Jay Sawyer, relative of one of the victims, noted, "Without saying a word, he got the final word." Larry Whicher, whose brother died in the attack, described McVeigh as having "A totally expressionless, blank stare. He had a look of defiance and that if he could, he'd do it all over again."
Some would have been happy to see McVeigh slowly tortured to death, but we don't do that. At some base level what separates "us" from "them" is that our response to their atrocities is still a humane one no matter how hard it is to see any remaining shred of humanity. They still get the full benefits of due process and even when the law finally says "you must forfeit your life for your crimes", and we come back at last to lex talionis, we still treat them more humanely than they treated their victims.

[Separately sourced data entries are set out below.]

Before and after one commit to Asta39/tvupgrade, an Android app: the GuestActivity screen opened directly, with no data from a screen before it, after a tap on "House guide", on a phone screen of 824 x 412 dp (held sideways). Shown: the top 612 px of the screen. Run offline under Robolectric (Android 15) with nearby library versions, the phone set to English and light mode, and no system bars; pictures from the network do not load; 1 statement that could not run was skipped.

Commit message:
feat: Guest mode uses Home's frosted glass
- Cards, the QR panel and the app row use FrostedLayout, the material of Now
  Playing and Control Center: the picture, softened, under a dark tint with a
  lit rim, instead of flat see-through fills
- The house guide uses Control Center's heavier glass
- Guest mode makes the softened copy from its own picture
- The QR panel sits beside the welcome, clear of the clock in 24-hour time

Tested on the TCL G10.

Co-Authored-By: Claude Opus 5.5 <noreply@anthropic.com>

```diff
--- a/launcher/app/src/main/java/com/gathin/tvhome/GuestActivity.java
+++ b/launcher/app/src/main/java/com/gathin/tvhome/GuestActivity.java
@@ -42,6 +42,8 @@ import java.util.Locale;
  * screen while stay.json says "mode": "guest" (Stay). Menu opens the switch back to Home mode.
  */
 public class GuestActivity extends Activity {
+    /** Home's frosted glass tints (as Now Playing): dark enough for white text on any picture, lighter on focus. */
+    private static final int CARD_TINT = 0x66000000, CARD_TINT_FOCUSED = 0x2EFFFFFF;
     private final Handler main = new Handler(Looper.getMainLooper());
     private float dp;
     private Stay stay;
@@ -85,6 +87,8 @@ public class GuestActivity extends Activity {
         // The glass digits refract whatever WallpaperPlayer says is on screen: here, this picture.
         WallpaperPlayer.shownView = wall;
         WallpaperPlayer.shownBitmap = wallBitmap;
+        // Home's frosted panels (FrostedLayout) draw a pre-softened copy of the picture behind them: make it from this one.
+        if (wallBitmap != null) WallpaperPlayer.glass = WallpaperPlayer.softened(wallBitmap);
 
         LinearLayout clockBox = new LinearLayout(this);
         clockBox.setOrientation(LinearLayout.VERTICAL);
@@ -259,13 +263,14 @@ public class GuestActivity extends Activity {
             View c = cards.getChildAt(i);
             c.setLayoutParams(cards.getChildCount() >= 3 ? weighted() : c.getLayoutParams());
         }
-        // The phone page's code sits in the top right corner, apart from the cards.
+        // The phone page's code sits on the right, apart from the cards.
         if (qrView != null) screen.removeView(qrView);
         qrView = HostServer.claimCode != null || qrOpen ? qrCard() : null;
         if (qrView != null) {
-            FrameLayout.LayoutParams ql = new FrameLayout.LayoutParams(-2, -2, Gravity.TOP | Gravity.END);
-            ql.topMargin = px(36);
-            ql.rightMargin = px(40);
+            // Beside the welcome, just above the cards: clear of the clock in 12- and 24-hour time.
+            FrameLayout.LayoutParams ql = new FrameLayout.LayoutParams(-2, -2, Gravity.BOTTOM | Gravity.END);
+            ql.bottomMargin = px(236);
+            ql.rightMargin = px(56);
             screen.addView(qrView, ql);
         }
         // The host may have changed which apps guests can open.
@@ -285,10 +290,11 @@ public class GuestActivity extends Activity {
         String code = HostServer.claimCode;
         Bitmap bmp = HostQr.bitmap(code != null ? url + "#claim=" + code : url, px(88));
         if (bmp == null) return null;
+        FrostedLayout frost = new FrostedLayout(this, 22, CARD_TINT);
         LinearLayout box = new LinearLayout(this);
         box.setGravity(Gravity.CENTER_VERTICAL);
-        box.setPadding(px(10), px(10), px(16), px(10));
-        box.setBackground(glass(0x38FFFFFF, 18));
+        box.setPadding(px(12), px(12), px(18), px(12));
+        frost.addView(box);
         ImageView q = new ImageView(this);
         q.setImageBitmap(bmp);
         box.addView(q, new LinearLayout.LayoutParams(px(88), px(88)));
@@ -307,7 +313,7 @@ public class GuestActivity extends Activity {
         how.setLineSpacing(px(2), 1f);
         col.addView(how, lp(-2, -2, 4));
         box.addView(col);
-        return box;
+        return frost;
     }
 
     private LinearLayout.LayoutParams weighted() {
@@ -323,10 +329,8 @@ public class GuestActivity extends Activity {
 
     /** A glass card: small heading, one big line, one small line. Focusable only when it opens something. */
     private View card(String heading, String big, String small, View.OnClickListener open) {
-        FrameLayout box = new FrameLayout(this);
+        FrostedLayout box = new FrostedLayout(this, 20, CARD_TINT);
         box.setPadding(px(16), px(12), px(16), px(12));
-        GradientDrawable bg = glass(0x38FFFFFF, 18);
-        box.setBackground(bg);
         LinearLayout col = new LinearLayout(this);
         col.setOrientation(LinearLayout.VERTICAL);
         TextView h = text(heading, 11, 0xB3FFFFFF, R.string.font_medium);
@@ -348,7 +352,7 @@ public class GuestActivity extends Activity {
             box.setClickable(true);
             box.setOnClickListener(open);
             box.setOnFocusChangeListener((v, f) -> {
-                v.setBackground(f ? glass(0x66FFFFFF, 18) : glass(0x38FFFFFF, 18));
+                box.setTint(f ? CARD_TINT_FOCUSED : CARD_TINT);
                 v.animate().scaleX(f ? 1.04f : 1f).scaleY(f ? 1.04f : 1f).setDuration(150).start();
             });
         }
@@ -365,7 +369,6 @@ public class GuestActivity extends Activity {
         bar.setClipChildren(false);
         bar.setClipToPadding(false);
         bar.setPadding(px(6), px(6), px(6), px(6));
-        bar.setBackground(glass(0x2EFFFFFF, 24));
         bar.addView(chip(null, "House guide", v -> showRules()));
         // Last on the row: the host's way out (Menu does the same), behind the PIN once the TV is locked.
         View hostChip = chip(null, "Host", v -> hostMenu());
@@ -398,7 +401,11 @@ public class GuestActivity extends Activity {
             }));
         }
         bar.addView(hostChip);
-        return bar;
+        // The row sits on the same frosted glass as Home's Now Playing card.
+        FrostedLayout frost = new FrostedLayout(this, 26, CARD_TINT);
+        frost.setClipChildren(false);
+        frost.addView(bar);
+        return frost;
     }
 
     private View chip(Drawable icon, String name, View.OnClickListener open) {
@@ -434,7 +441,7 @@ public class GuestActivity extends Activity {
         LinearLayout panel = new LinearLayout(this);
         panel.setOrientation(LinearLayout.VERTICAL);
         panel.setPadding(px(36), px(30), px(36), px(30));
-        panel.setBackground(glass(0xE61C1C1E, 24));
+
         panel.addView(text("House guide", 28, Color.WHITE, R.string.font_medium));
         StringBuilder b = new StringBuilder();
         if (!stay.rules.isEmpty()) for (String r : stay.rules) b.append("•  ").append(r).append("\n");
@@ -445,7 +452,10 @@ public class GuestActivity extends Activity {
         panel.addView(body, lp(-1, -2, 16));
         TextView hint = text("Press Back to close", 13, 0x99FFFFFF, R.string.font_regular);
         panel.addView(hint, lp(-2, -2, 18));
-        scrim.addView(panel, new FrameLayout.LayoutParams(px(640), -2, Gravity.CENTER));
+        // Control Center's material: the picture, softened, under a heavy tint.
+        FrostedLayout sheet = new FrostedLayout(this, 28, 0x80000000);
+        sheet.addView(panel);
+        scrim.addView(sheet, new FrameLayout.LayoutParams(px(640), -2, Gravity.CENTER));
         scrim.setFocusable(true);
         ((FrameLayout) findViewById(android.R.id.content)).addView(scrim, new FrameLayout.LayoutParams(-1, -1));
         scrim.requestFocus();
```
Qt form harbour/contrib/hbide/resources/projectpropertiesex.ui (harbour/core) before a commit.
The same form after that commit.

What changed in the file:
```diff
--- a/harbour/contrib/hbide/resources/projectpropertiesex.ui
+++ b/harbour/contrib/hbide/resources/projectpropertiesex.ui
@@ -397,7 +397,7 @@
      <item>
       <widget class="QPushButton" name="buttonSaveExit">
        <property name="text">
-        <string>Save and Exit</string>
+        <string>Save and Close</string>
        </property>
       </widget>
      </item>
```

I believe a full life of imprisonment represented the only possible chance for real justice in this case. Some of the relatives of victims and other survivors of the attack may have felt the execution let them move on. Maybe that's enough. Maybe having a 95 year old dying McVeigh finally coming to a real sense of remorse and apologize would be too little too late. It is still hard to escape the feeling that he died believing he was right and he'd won his battle. I wonder if he had some messianic aspects to his persona that gave him real gratification from his own perceived martyrdom.
I guess part of where my thinking goes is that at some point if he lived another 40+ years, there's a chance he'd truly repent and by understanding how and why he was wrong he'd become a living counter-example for others who might idolize him or consider following in his footsteps.
I ultimately found myself pondering the larger question of why men do evil. I suspect we might have evolved language in part to wrestle with that question. In many cases, the motive is obvious and itself deemed evil by society (and I'm a moral relativist who firmly believes in the basic principle expressed by Oliver Wendell Holmes that my right to swing my fist ends where your nose begins). Often men do evil because they are greedy, lustful or hateful and those things are called 'evil' by most of society too, in part because of the consequences of them. But McVeigh did something evil because he believed it was the right thing to do. Many men confess and accept their guilt and a death sentence, not because they want death, but because they want punishment. Those are the cases where I definitely support it even as I would say we need to legalize assisted suicide to remove that as a motive in such cases.
McVeigh wanted death, but it didn't represent a form of punishment to him. It was a reward and he believed he was on the side of good when he received it. We gave him his martyrdom, almost certainly ensuring there will be more like him.
November 2, 2009